Responding to Mistakes: Career Builder or Career Killer?

Everyone makes mistakes! Well almost. One of my mentors once said, “There are two people who never make mistakes … those who are six feet under and those who never do anything”.
Leaders do things! They influence others by mentoring, coaching or motivating them to a desired place; an end result. To move people forward, leaders make decisions. Throughout a career of decision making, leaders will inevitably make mistakes.
Minor mistakes may go relatively unnoticed. However, mistakes that are glaring, costly or damaging will almost always end in confrontation. When confronted about a “big” mistake, a person’s response can either become a career builder or a career killer. The correct response can build character and enhance leadership potential.
3 Correct Responses to Confrontation
1. Do not offer an immediate defense or excuse. Far too many workers have ruined an otherwise redeemable situation by telling their supervisor why the mistake wasn’t “their fault”. At this point, “fault” isn’t the major issue. The supervisor wants to bring clarity and understanding to the thought process that caused the mistake. No one wants a reoccurrence of the mistake.

2. Do not respond by pointing out perceived mistakes made by the decision maker. If you want to learn and grow as a leader, indeed keep your job, don’t go tit for tat with your supervisor. Sure they make mistakes, they are human. This is not a moment to “one up” your boss. This is a moment to listen and develop the skill of listening. Listening to and understanding others is a valuable trait of good leaders.

3. Do not allow pride and ego get the better of you. The old expression “take your licking” is applicable in this scenario. Some believe that humility is an essential character trait of an effective leader. Others are watching to see if you “hear” and “heed” your supervisor’s correction and instruction. If you do, you may have a greater opportunity to influence and guide them. If you “blow it” by not responding well, your influence/leadership may be irrevocably damaged and you may never know if you could have effectively directed those around you.

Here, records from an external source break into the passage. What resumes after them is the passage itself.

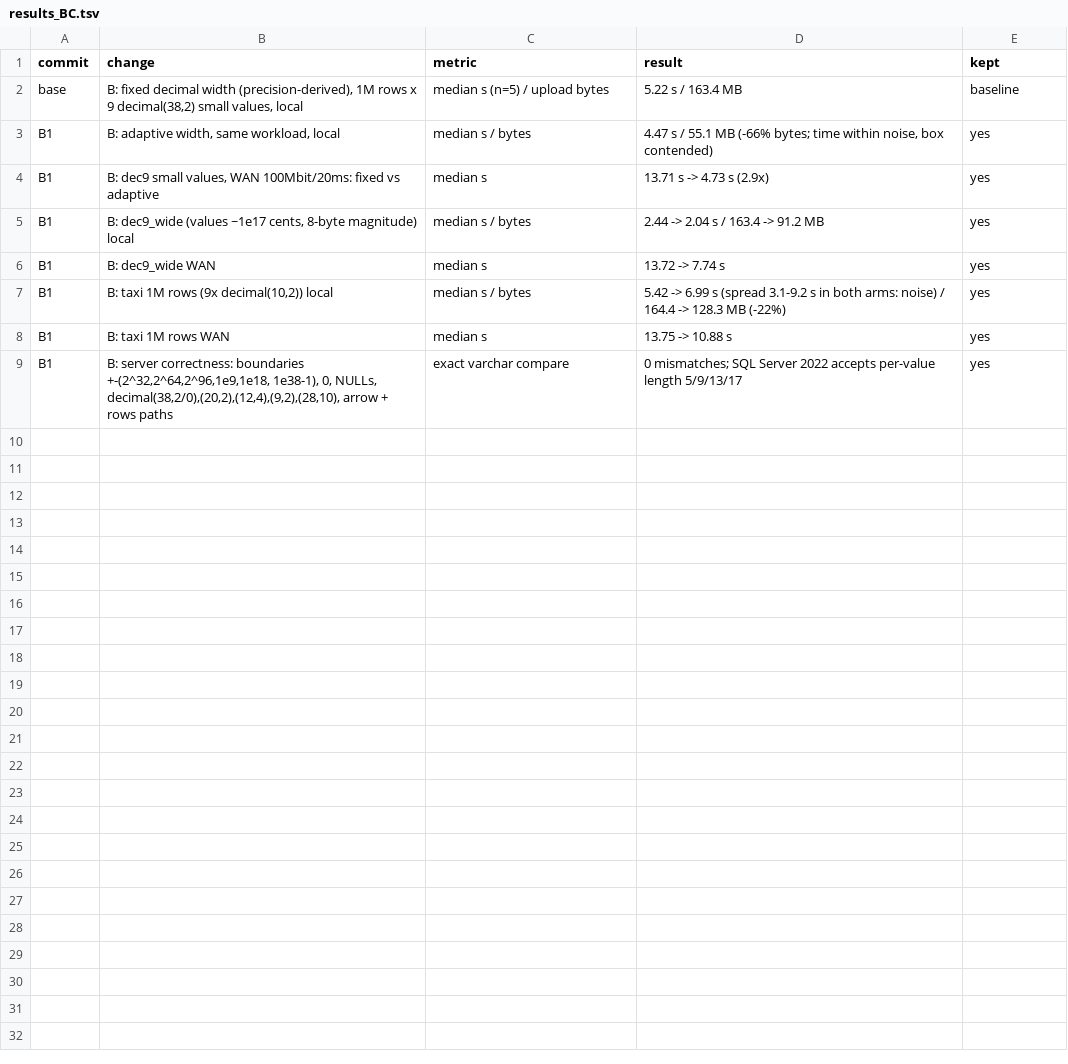
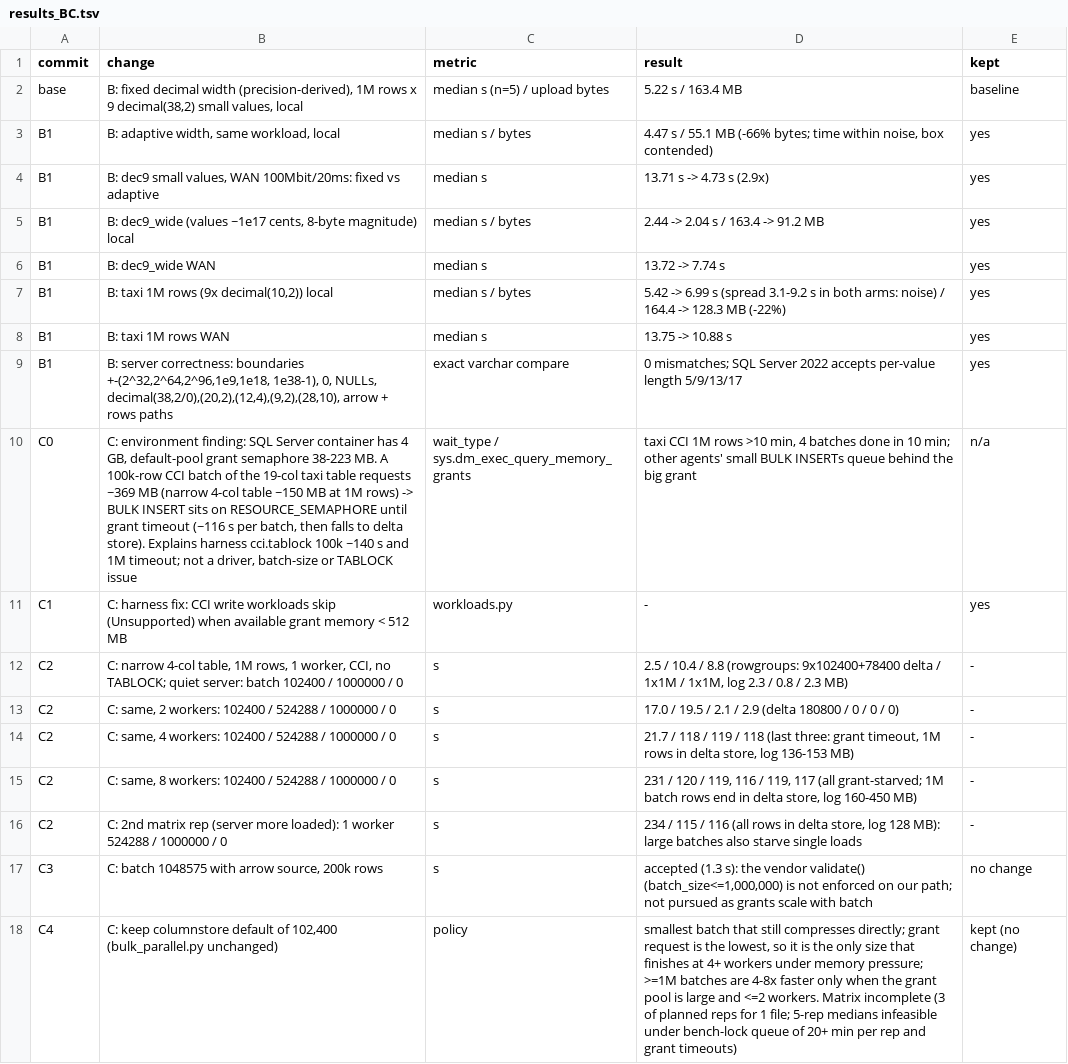
Before and after one commit to bmsuisse/arrowsql, a TSV file: benchmarks/experiments/results_BC.tsv, drawn as a sheet; the diff names each change by its address in the sheet, - before the commit and + after, or states it on an @@ line.

```diff
--- a/benchmarks/experiments/results_BC.tsv
+++ b/benchmarks/experiments/results_BC.tsv
+row 10: C0 | C: environment finding: SQL Server container has 4 GB, default-pool grant semaphore 38-223 MB. A 100k-row CCI batch of the 19-col taxi table requests ~369 MB (narrow 4-col table ~150 MB at 1M rows) -> BULK INSERT sits on RESOURCE_SEMAPHORE until grant timeout (~116 s per batch, then falls to delta store). Explains harness cci.tablock 100k ~140 s and 1M timeout; not a driver, batch-size or TABLOCK issue | wait_type / sys.dm_exec_query_memory_grants | taxi CCI 1M rows >10 min, 4 batches done in 10 min; other agents' small BULK INSERTs queue behind the big grant | n/a
+row 11: C1 | C: harness fix: CCI write workloads skip (Unsupported) when available grant memory < 512 MB | workloads.py | - | yes
+row 12: C2 | C: narrow 4-col table, 1M rows, 1 worker, CCI, no TABLOCK; quiet server: batch 102400 / 1000000 / 0 | s | 2.5 / 10.4 / 8.8 (rowgroups: 9x102400+78400 delta / 1x1M / 1x1M, log 2.3 / 0.8 / 2.3 MB) | -
+row 13: C2 | C: same, 2 workers: 102400 / 524288 / 1000000 / 0 | s | 17.0 / 19.5 / 2.1 / 2.9 (delta 180800 / 0 / 0 / 0) | -
+row 14: C2 | C: same, 4 workers: 102400 / 524288 / 1000000 / 0 | s | 21.7 / 118 / 119 / 118 (last three: grant timeout, 1M rows in delta store, log 136-153 MB) | -
+row 15: C2 | C: same, 8 workers: 102400 / 524288 / 1000000 / 0 | s | 231 / 120 / 119, 116 / 119, 117 (all grant-starved; 1M batch rows end in delta store, log 160-450 MB) | -
+row 16: C2 | C: 2nd matrix rep (server more loaded): 1 worker 524288 / 1000000 / 0 | s | 234 / 115 / 116 (all rows in delta store, log 128 MB): large batches also starve single loads | -
+row 17: C3 | C: batch 1048575 with arrow source, 200k rows | s | accepted (1.3 s): the vendor validate() (batch_size<=1,000,000) is not enforced on our path; not pursued as grants scale with batch | no change
+row 18: C4 | C: keep columnstore default of 102,400 (bulk_parallel.py unchanged) | policy | smallest batch that still compresses directly; grant request is the lowest, so it is the only size that finishes at 4+ workers under memory pressure; >=1M batches are 4-8x faster only when the grant pool is large and <=2 workers. Matrix incomplete (3 of planned reps for 1 file; 5-rep medians infeasible under bench-lock queue of 20+ min per rep and grant timeouts) | kept (no change)
```
Also changed, not shown: 1 other file.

Remember, others are watching you. People know character when they see it. When they see you exercise humility, restraint and good judgment, people see your true character. Demonstrating good character makes a positive impression. After all, isn’t “impressing” people the first step toward influence/leadership?
Young Professional in Street Alone